→ THE TASK: Your task is to repeat the entries exactly. Leave the pictures out.

════

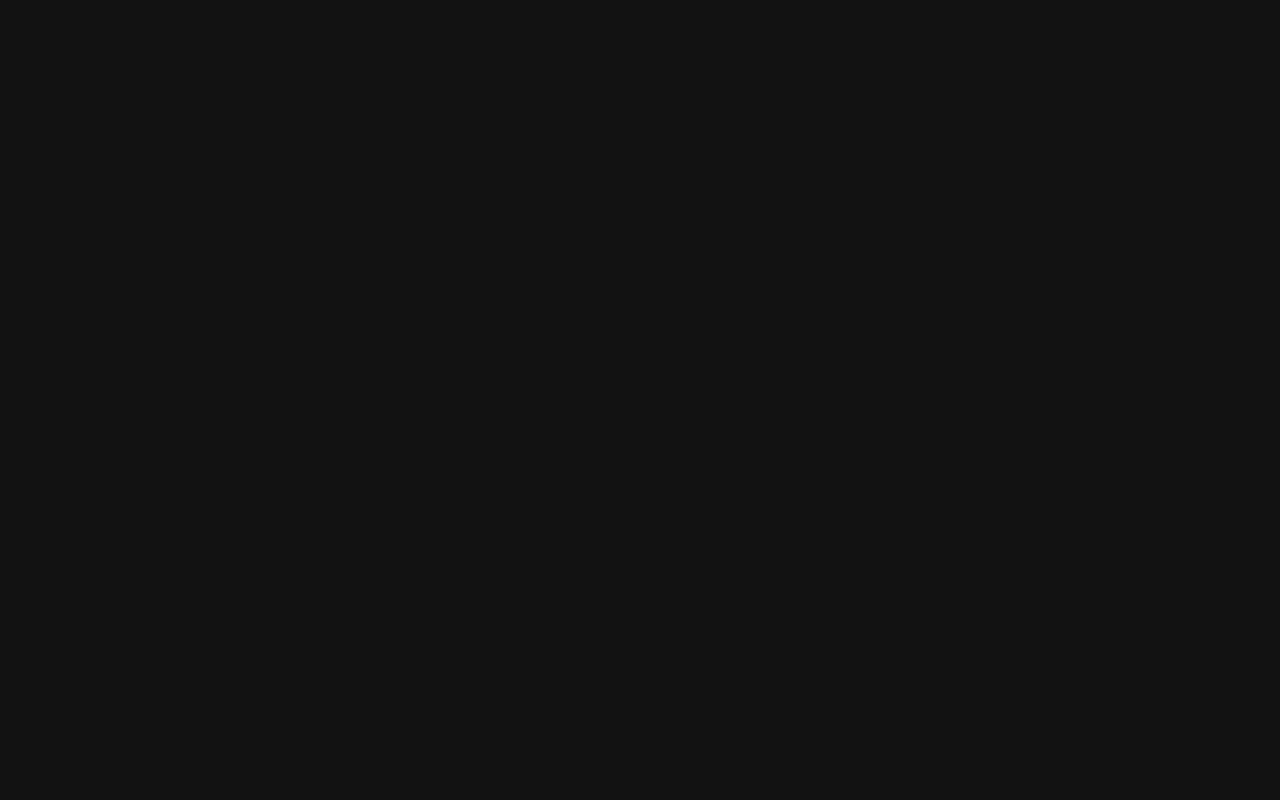
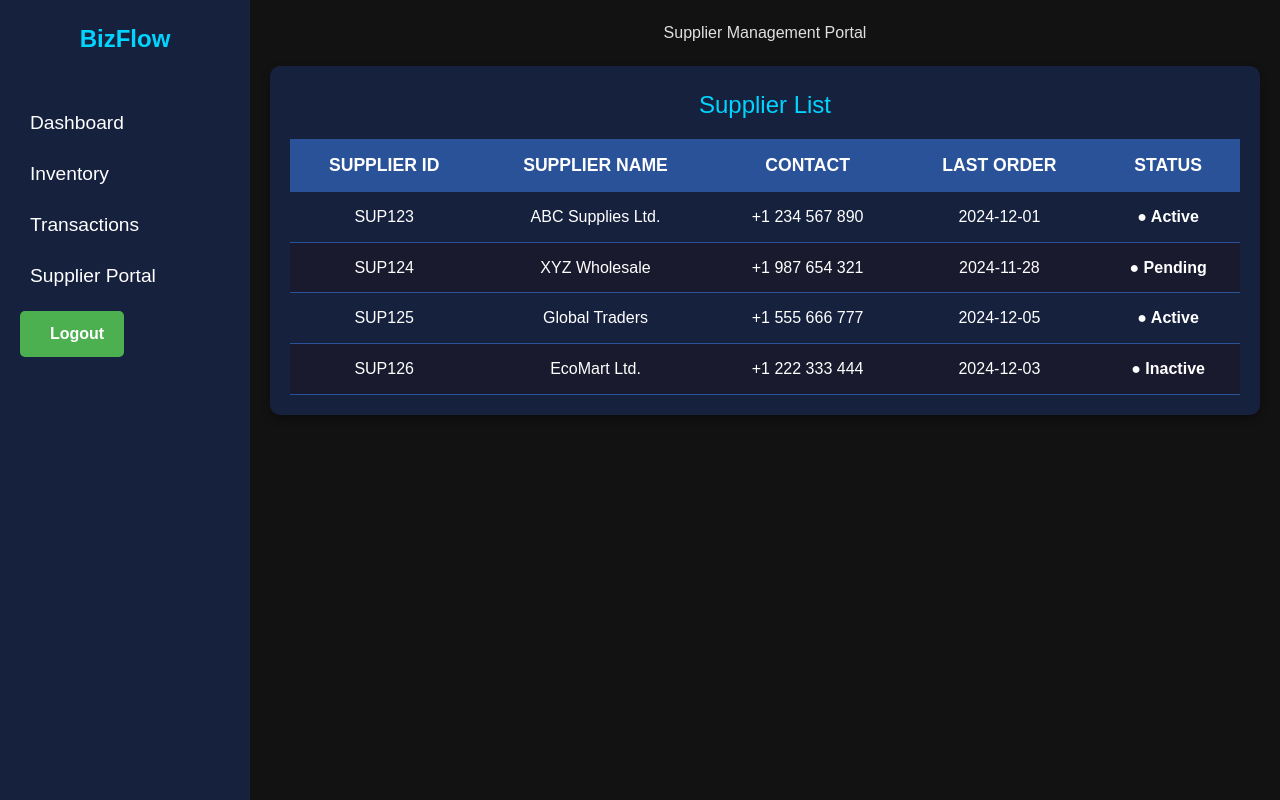
Before and after one commit to Pratham-Creating/Bizflow-Project, a React (Create React App) app in the folder bizflow-frontend/: page /supplier-portal in a window 1280 px wide. Before the commit this address had no page. Built offline with nearby package versions, Linux system fonts and the light colour scheme.

Commit message:
Supplier_Portal Created

```diff
--- a/bizflow-frontend/src/App.js
+++ b/bizflow-frontend/src/App.js
@@ -11,6 +11,7 @@ import TransactionPage from './pages/transactionPage';
 import DataVisualPage from './pages/dataVisualPage';
 import NotificationPage from './pages/NotificationPage';
 import BillCreation from './pages/BillCreation';
+import SupplierPortalPage from './pages/SupplierPortalPage';
 
 function App() {
   return (
@@ -25,6 +26,7 @@ function App() {
           <Route path="/transactions" element={<TransactionPage/>} />
           <Route path="/data-visual" element={<DataVisualPage />} />
           <Route path="/notifications" element={<NotificationPage />} />
+          <Route path="/supplier-portal" element={<SupplierPortalPage />} />
 
         </Routes>
       </div>
--- a/bizflow-frontend/src/pages/DashboardPage.js
+++ b/bizflow-frontend/src/pages/DashboardPage.js
@@ -45,8 +45,13 @@ const DashboardPage = () => {
             </Link>
           </li>
           <li>
-            <Link to="/Notifications" className="sidebar-link">
+            <Link to="/notifications" className="sidebar-link">
               <i className="fas fa-chart-line"></i> Notifications
+            </Link>
+          </li>
+          <li>
+            <Link to="/supplier-portal" className="sidebar-link">
+              <i className="fas fa-truck"></i> Supplier Portal
             </Link>
           </li>
           <li>
@@ -93,6 +98,11 @@ const DashboardPage = () => {
             <h3>Notifications</h3>
             <p>Stay updated with the latest alerts.</p>
           </Link>
+          <Link to="/supplier-portal" className="quick-link">
+            <i className="fas fa-truck"></i>
+            <h3>Supplier Portal</h3>
+            <p>Manage your orders and invoices.</p>
+          </Link>
         </section>
       </main>
     </div>
--- /dev/null
+++ b/bizflow-frontend/src/pages/SupplierPortalPage.js
@@ -0,0 +1,122 @@
+import React, { useState, useEffect } from "react";
+import { Link, useNavigate } from "react-router-dom";
+import "../styles/Dashboard.css";
+import "../styles/SupplierPortal.css";
+
+const SupplierPortalPage = () => {
+  const navigate = useNavigate();
+  const [loading, setLoading] = useState(true);
+
+  const handleLogout = () => {
+    window.alert("You have successfully logged out.");
+    navigate("/login");
+  };
+
+  useEffect(() => {
+    // Simulate a loading process (e.g., data fetching)
+    setTimeout(() => {
+      setLoading(false); // Stop loading after 3 seconds
+    }, 3000);
+  }, []);
+
+  return (
+    <div className="dashboard-container">
+      {/* Sidebar */}
+      <aside className="sidebar">
+        <div className="sidebar-header">
+          <span className="logo">BizFlow</span>
+        </div>
+        <ul className="sidebar-menu">
+          <li>
+            <Link to="/dashboard" className="sidebar-link">
+              <i className="fas fa-home"></i> Dashboard
+            </Link>
+          </li>
+          <li>
+            <Link to="/inventory" className="sidebar-link">
+              <i className="fas fa-box"></i> Inventory
+            </Link>
+          </li>
+          <li>
+            <Link to="/transactions" className="sidebar-link">
+              <i className="fas fa-exchange-alt"></i> Transactions
+            </Link>
+          </li>
+          <li>
+            <Link to="/supplier-portal" className="sidebar-link active">
+              <i className="fas fa-truck"></i> Supplier Portal
+            </Link>
+          </li>
+          <li>
+            <button className="logout-btn" onClick={handleLogout}>
+              <i className="fas fa-sign-out-alt"></i> Logout
+            </button>
+          </li>
+        </ul>
+      </aside>
+
+      {/* Main Content */}
+      <main className="main-content">
+        <header>
+          <h2>Supplier Management Portal</h2>
+        </header>
+
+        {/* Loading Indicator */}
+        {loading ? (
+          <div className="loader">
+            <div className="circle"></div>
+          </div>
+        ) : (
+          <section className="supplier-section">
+            <h3>Supplier List</h3>
+            <div className="supplier-table">
+              <table>
+                <thead>
+                  <tr>
+                    <th>Supplier ID</th>
+                    <th>Supplier Name</th>
+                    <th>Contact</th>
+                    <th>Last Order</th>
+                    <th>Status</th>
+                  </tr>
+                </thead>
+                <tbody>
+                  <tr>
+                    <td>SUP123</td>
+                    <td>ABC Supplies Ltd.</td>
+                    <td>+1 234 567 890</td>
+                    <td>2024-12-01</td>
+                    <td>Active</td>
+                  </tr>
+                  <tr>
+                    <td>SUP124</td>
+                    <td>XYZ Wholesale</td>
+                    <td>+1 987 654 321</td>
+                    <td>2024-11-28</td>
+                    <td>Pending</td>
+                  </tr>
+                  <tr>
+                    <td>SUP125</td>
+                    <td>Global Traders</td>
+                    <td>+1 555 666 777</td>
+                    <td>2024-12-05</td>
+                    <td>Active</td>
+                  </tr>
+                  <tr>
+                    <td>SUP126</td>
+                    <td>EcoMart Ltd.</td>
+                    <td>+1 222 333 444</td>
+                    <td>2024-12-03</td>
+                    <td>Inactive</td>
+                  </tr>
+                </tbody>
+              </table>
+            </div>
+          </section>
+        )}
+      </main>
+    </div>
+  );
+};
+
+export default SupplierPortalPage;
--- /dev/null
+++ b/bizflow-frontend/src/styles/SupplierPortal.css
@@ -0,0 +1,107 @@
+/* Table Section */
+.supplier-section {
+    background-color: #16213e;
+    border-radius: 10px;
+    padding: 20px;
+    box-shadow: 0px 4px 10px rgba(0, 0, 0, 0.3);
+    margin-top: 20px;
+  }
+
+  .supplier-section h3 {
+    font-size: 1.5rem;
+    margin-bottom: 15px;
+    color: #00d4ff;
+  }
+
+  /* Supplier Table */
+  .supplier-table {
+    overflow-x: auto;
+  }
+
+  .supplier-table table {
+    width: 100%;
+    border-collapse: collapse;
+    background: #1e3c72;
+    border-radius: 8px;
+    box-shadow: 0px 4px 10px rgba(0, 0, 0, 0.3);
+    color: #ffffff;
+  }
+
+  .supplier-table th,
+  .supplier-table td {
+    padding: 12px 15px;
+    text-align: center;
+    border-bottom: 1px solid #2a5298;
+  }
+
+  .supplier-table th {
+    background-color: #2a5298;
+    color: #ffffff;
+    font-size: 1.1rem;
+    text-transform: uppercase;
+  }
+
+  .supplier-table tbody tr:nth-child(even) {
+    background-color: #1a1a2e;
+  }
+
+  .supplier-table tbody tr:nth-child(odd) {
+    background-color: #16213e;
+  }
+
+  .supplier-table tbody tr:hover {
+    background-color: #0f3460;
+    cursor: pointer;
+    transition: background 0.3s ease;
+  }
+
+  .supplier-table td {
+    font-size: 1rem;
+  }
+
+  /* Status Column */
+  .supplier-table td:nth-child(5) {
+    font-weight: bold;
+  }
+
+  .supplier-table td:nth-child(5)::before {
+    content: "● ";
+  }
+
+  .supplier-table td:contains("Active") {
+    color: #4caf50;
+  }
+
+  .supplier-table td:contains("Pending") {
+    color: #ff9800;
+  }
+
+  .supplier-table td:contains("Inactive") {
+    color: #f44336;
+  }
+
+  /* Loader Animation (Green Circle) */
+  .loader {
+    display: flex;
+    justify-content: center;
+    align-items: center;
+    height: 100vh;
+  }
+
+  .circle {
+    width: 100px;
+    height: 100px;
+    border-radius: 50%;
+    border: 10px solid #4CAF50; /* Green color */
+    border-top: 10px solid transparent; /* Transparent part of the circle */
+    animation: rotate 2s linear infinite;
+  }
+
+  @keyframes rotate {
+    0% {
+      transform: rotate(0deg);
+    }
+    100% {
+      transform: rotate(360deg);
+    }
+  }
```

════

→ RESPONSE BELOW:
Before and after one commit to Pratham-Creating/Bizflow-Project, a React (Create React App) app in the folder bizflow-frontend/: page /supplier-portal in a window 1280 px wide. Before the commit this address had no page. Built offline with nearby package versions, Linux system fonts and the light colour scheme.

Commit message:
Supplier_Portal Created

```diff
--- a/bizflow-frontend/src/App.js
+++ b/bizflow-frontend/src/App.js
@@ -11,6 +11,7 @@ import TransactionPage from './pages/transactionPage';
 import DataVisualPage from './pages/dataVisualPage';
 import NotificationPage from './pages/NotificationPage';
 import BillCreation from './pages/BillCreation';
+import SupplierPortalPage from './pages/SupplierPortalPage';
 
 function App() {
   return (
@@ -25,6 +26,7 @@ function App() {
           <Route path="/transactions" element={<TransactionPage/>} />
           <Route path="/data-visual" element={<DataVisualPage />} />
           <Route path="/notifications" element={<NotificationPage />} />
+          <Route path="/supplier-portal" element={<SupplierPortalPage />} />
 
         </Routes>
       </div>
--- a/bizflow-frontend/src/pages/DashboardPage.js
+++ b/bizflow-frontend/src/pages/DashboardPage.js
@@ -45,8 +45,13 @@ const DashboardPage = () => {
             </Link>
           </li>
           <li>
-            <Link to="/Notifications" className="sidebar-link">
+            <Link to="/notifications" className="sidebar-link">
               <i className="fas fa-chart-line"></i> Notifications
+            </Link>
+          </li>
+          <li>
+            <Link to="/supplier-portal" className="sidebar-link">
+              <i className="fas fa-truck"></i> Supplier Portal
             </Link>
           </li>
           <li>
@@ -93,6 +98,11 @@ const DashboardPage = () => {
             <h3>Notifications</h3>
             <p>Stay updated with the latest alerts.</p>
           </Link>
+          <Link to="/supplier-portal" className="quick-link">
+            <i className="fas fa-truck"></i>
+            <h3>Supplier Portal</h3>
+            <p>Manage your orders and invoices.</p>
+          </Link>
         </section>
       </main>
     </div>
--- /dev/null
+++ b/bizflow-frontend/src/pages/SupplierPortalPage.js
@@ -0,0 +1,122 @@
+import React, { useState, useEffect } from "react";
+import { Link, useNavigate } from "react-router-dom";
+import "../styles/Dashboard.css";
+import "../styles/SupplierPortal.css";
+
+const SupplierPortalPage = () => {
+  const navigate = useNavigate();
+  const [loading, setLoading] = useState(true);
+
+  const handleLogout = () => {
+    window.alert("You have successfully logged out.");
+    navigate("/login");
+  };
+
+  useEffect(() => {
+    // Simulate a loading process (e.g., data fetching)
+    setTimeout(() => {
+      setLoading(false); // Stop loading after 3 seconds
+    }, 3000);
+  }, []);
+
+  return (
+    <div className="dashboard-container">
+      {/* Sidebar */}
+      <aside className="sidebar">
+        <div className="sidebar-header">
+          <span className="logo">BizFlow</span>
+        </div>
+        <ul className="sidebar-menu">
+          <li>
+            <Link to="/dashboard" className="sidebar-link">
+              <i className="fas fa-home"></i> Dashboard
+            </Link>
+          </li>
+          <li>
+            <Link to="/inventory" className="sidebar-link">
+              <i className="fas fa-box"></i> Inventory
+            </Link>
+          </li>
+          <li>
+            <Link to="/transactions" className="sidebar-link">
+              <i className="fas fa-exchange-alt"></i> Transactions
+            </Link>
+          </li>
+          <li>
+            <Link to="/supplier-portal" className="sidebar-link active">
+              <i className="fas fa-truck"></i> Supplier Portal
+            </Link>
+          </li>
+          <li>
+            <button className="logout-btn" onClick={handleLogout}>
+              <i className="fas fa-sign-out-alt"></i> Logout
+            </button>
+          </li>
+        </ul>
+      </aside>
+
+      {/* Main Content */}
+      <main className="main-content">
+        <header>
+          <h2>Supplier Management Portal</h2>
+        </header>
+
+        {/* Loading Indicator */}
+        {loading ? (
+          <div className="loader">
+            <div className="circle"></div>
+          </div>
+        ) : (
+          <section className="supplier-section">
+            <h3>Supplier List</h3>
+            <div className="supplier-table">
+              <table>
+                <thead>
+                  <tr>
+                    <th>Supplier ID</th>
+                    <th>Supplier Name</th>
+                    <th>Contact</th>
+                    <th>Last Order</th>
+                    <th>Status</th>
+                  </tr>
+                </thead>
+                <tbody>
+                  <tr>
+                    <td>SUP123</td>
+                    <td>ABC Supplies Ltd.</td>
+                    <td>+1 234 567 890</td>
+                    <td>2024-12-01</td>
+                    <td>Active</td>
+                  </tr>
+                  <tr>
+                    <td>SUP124</td>
+                    <td>XYZ Wholesale</td>
+                    <td>+1 987 654 321</td>
+                    <td>2024-11-28</td>
+                    <td>Pending</td>
+                  </tr>
+                  <tr>
+                    <td>SUP125</td>
+                    <td>Global Traders</td>
+                    <td>+1 555 666 777</td>
+                    <td>2024-12-05</td>
+                    <td>Active</td>
+                  </tr>
+                  <tr>
+                    <td>SUP126</td>
+                    <td>EcoMart Ltd.</td>
+                    <td>+1 222 333 444</td>
+                    <td>2024-12-03</td>
+                    <td>Inactive</td>
+                  </tr>
+                </tbody>
+              </table>
+            </div>
+          </section>
+        )}
+      </main>
+    </div>
+  );
+};
+
+export default SupplierPortalPage;
--- /dev/null
+++ b/bizflow-frontend/src/styles/SupplierPortal.css
@@ -0,0 +1,107 @@
+/* Table Section */
+.supplier-section {
+    background-color: #16213e;
+    border-radius: 10px;
+    padding: 20px;
+    box-shadow: 0px 4px 10px rgba(0, 0, 0, 0.3);
+    margin-top: 20px;
+  }
+
+  .supplier-section h3 {
+    font-size: 1.5rem;
+    margin-bottom: 15px;
+    color: #00d4ff;
+  }
+
+  /* Supplier Table */
+  .supplier-table {
+    overflow-x: auto;
+  }
+
+  .supplier-table table {
+    width: 100%;
+    border-collapse: collapse;
+    background: #1e3c72;
+    border-radius: 8px;
+    box-shadow: 0px 4px 10px rgba(0, 0, 0, 0.3);
+    color: #ffffff;
+  }
+
+  .supplier-table th,
+  .supplier-table td {
+    padding: 12px 15px;
+    text-align: center;
+    border-bottom: 1px solid #2a5298;
+  }
+
+  .supplier-table th {
+    background-color: #2a5298;
+    color: #ffffff;
+    font-size: 1.1rem;
+    text-transform: uppercase;
+  }
+
+  .supplier-table tbody tr:nth-child(even) {
+    background-color: #1a1a2e;
+  }
+
+  .supplier-table tbody tr:nth-child(odd) {
+    background-color: #16213e;
+  }
+
+  .supplier-table tbody tr:hover {
+    background-color: #0f3460;
+    cursor: pointer;
+    transition: background 0.3s ease;
+  }
+
+  .supplier-table td {
+    font-size: 1rem;
+  }
+
+  /* Status Column */
+  .supplier-table td:nth-child(5) {
+    font-weight: bold;
+  }
+
+  .supplier-table td:nth-child(5)::before {
+    content: "● ";
+  }
+
+  .supplier-table td:contains("Active") {
+    color: #4caf50;
+  }
+
+  .supplier-table td:contains("Pending") {
+    color: #ff9800;
+  }
+
+  .supplier-table td:contains("Inactive") {
+    color: #f44336;
+  }
+
+  /* Loader Animation (Green Circle) */
+  .loader {
+    display: flex;
+    justify-content: center;
+    align-items: center;
+    height: 100vh;
+  }
+
+  .circle {
+    width: 100px;
+    height: 100px;
+    border-radius: 50%;
+    border: 10px solid #4CAF50; /* Green color */
+    border-top: 10px solid transparent; /* Transparent part of the circle */
+    animation: rotate 2s linear infinite;
+  }
+
+  @keyframes rotate {
+    0% {
+      transform: rotate(0deg);
+    }
+    100% {
+      transform: rotate(360deg);
+    }
+  }
```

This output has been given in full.